* _Exercise instructions_: Go through the entries below and work out how many lines include "operation"; give only that number.

:: Recorded data

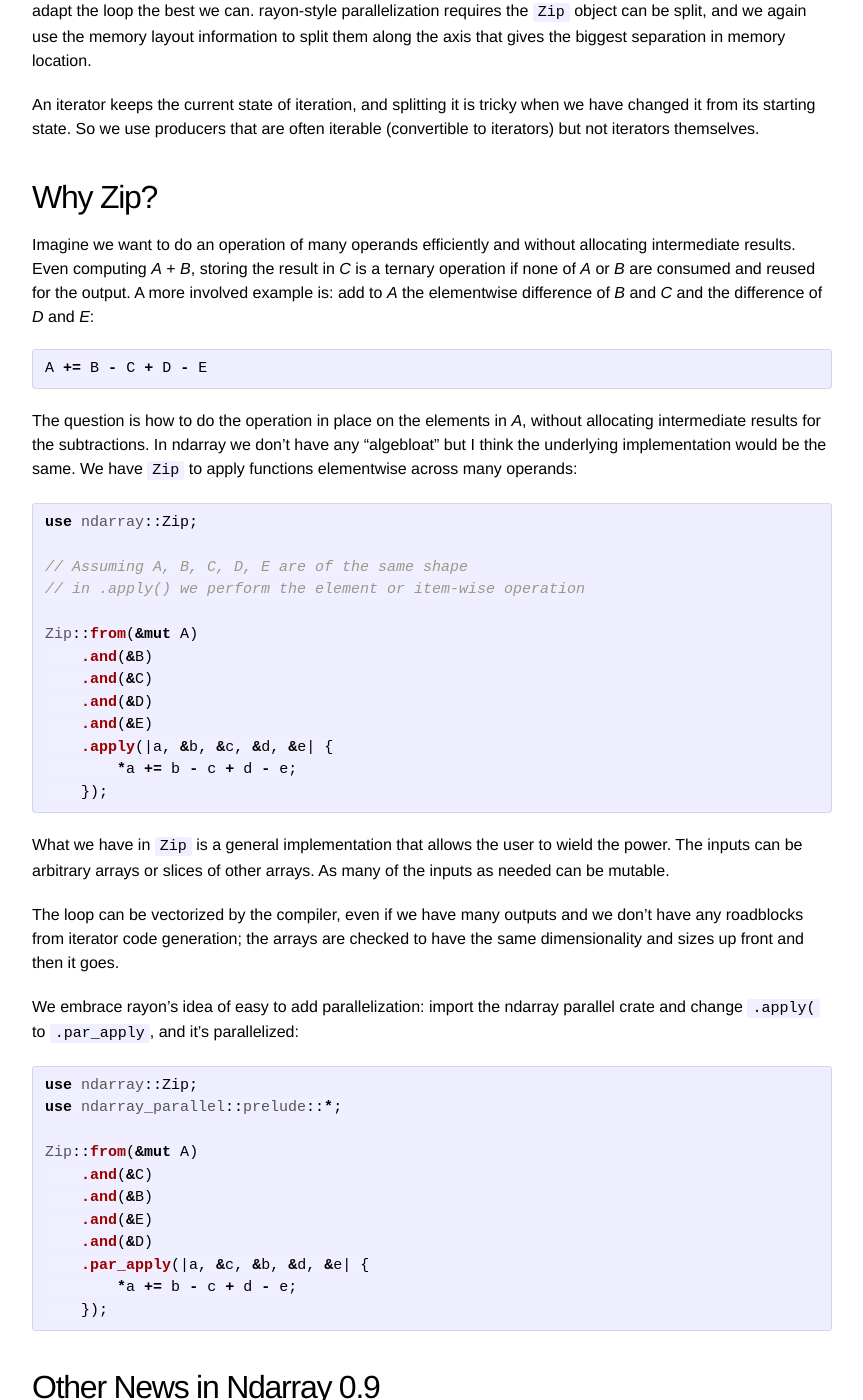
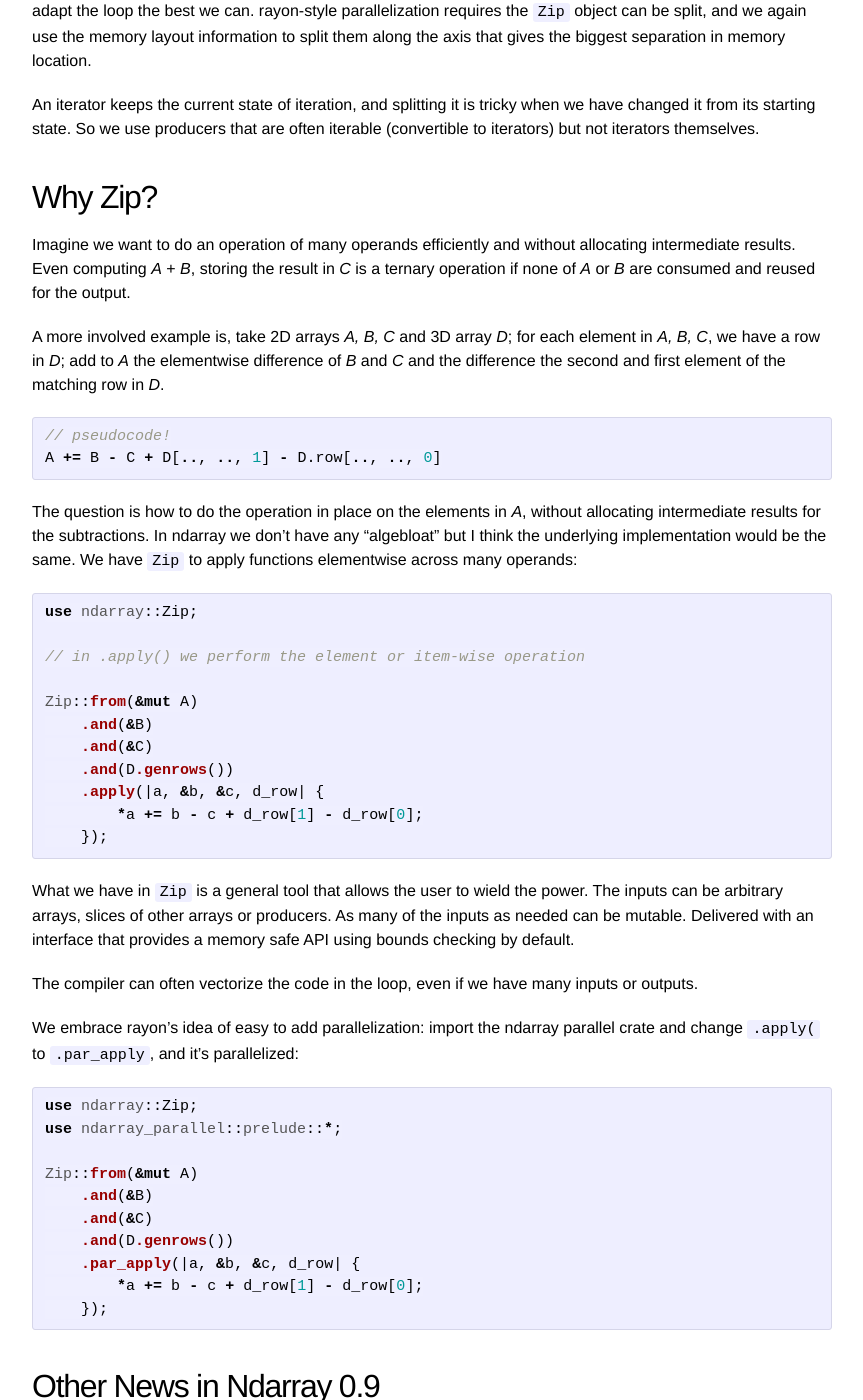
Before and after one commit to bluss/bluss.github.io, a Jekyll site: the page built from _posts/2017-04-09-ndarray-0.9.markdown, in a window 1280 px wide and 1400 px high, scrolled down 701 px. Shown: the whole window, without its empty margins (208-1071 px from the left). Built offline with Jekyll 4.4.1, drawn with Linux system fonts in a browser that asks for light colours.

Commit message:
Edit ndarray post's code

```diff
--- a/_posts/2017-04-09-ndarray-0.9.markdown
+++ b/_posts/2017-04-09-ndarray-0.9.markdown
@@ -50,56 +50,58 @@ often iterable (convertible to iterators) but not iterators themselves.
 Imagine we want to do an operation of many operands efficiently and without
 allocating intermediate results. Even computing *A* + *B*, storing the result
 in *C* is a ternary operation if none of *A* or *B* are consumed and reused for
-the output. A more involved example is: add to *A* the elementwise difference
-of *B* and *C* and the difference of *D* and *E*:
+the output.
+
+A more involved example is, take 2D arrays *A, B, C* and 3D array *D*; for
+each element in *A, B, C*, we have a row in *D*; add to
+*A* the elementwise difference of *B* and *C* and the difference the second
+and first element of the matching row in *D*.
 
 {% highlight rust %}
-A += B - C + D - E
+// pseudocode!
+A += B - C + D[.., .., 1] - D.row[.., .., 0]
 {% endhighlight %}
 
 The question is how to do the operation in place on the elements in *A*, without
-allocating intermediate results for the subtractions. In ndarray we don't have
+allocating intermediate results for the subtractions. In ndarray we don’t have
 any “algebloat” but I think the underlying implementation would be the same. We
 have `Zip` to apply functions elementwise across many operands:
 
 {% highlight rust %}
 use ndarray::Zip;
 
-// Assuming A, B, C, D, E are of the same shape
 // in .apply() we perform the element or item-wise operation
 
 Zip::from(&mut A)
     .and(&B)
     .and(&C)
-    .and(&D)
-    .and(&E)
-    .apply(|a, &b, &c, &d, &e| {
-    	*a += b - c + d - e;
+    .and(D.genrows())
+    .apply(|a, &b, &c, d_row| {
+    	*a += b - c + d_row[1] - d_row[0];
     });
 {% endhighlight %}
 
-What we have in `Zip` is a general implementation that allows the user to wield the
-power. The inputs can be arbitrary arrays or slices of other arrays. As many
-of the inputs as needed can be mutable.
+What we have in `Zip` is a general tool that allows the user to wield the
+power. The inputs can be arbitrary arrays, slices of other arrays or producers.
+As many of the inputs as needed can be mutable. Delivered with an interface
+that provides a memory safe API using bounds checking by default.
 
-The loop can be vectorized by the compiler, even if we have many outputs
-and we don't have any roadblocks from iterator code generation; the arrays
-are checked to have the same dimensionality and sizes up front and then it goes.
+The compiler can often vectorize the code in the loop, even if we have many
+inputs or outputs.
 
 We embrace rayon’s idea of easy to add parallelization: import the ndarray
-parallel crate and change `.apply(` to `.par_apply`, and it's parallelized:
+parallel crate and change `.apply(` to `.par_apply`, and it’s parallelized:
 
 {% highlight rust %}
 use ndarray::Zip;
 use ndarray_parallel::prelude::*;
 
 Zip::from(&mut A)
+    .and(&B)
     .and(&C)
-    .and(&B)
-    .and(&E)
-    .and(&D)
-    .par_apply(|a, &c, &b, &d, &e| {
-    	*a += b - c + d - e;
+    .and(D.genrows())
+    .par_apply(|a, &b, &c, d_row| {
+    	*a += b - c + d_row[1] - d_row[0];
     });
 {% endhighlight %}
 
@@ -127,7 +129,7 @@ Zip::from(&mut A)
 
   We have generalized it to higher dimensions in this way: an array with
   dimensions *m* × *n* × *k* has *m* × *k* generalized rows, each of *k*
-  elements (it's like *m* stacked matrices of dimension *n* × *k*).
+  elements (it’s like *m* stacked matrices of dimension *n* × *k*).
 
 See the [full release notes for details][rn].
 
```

::::
:: Recorded data

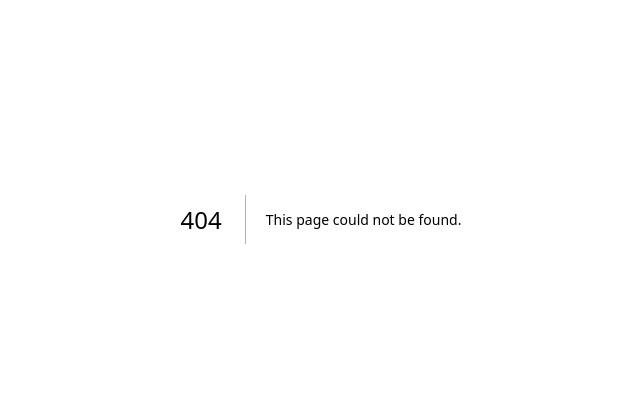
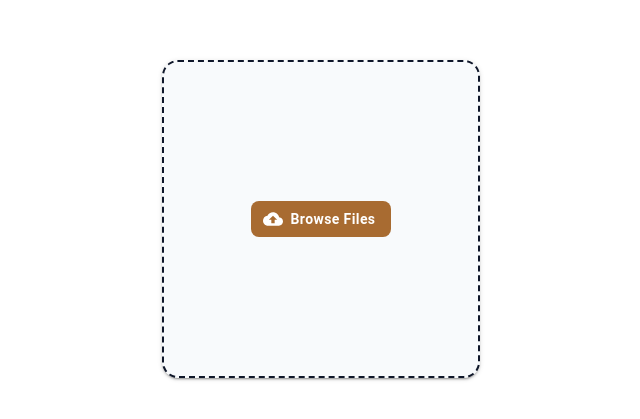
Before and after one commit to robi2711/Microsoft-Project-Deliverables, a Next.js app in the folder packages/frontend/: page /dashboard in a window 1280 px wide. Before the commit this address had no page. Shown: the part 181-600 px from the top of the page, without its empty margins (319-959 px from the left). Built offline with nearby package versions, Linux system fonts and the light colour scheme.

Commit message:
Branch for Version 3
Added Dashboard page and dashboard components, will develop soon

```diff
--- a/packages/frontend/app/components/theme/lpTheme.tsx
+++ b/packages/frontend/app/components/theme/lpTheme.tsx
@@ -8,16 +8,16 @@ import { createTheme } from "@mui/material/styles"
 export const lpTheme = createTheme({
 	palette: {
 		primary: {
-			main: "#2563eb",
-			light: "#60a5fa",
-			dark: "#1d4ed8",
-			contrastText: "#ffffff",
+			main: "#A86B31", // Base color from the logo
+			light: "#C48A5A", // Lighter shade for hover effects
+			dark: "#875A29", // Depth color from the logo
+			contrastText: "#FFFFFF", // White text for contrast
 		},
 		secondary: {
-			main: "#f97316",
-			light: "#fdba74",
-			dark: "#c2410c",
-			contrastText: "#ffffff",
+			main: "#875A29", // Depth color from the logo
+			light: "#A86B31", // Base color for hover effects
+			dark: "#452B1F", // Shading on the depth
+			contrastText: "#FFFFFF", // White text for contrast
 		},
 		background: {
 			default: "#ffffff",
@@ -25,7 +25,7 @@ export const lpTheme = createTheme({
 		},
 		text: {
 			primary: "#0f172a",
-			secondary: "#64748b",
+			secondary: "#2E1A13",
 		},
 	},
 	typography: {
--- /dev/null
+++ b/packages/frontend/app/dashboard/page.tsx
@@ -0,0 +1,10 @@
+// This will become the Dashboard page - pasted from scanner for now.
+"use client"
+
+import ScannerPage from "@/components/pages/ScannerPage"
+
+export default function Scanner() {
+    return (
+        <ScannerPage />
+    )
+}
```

::::

* _Expected output_: 4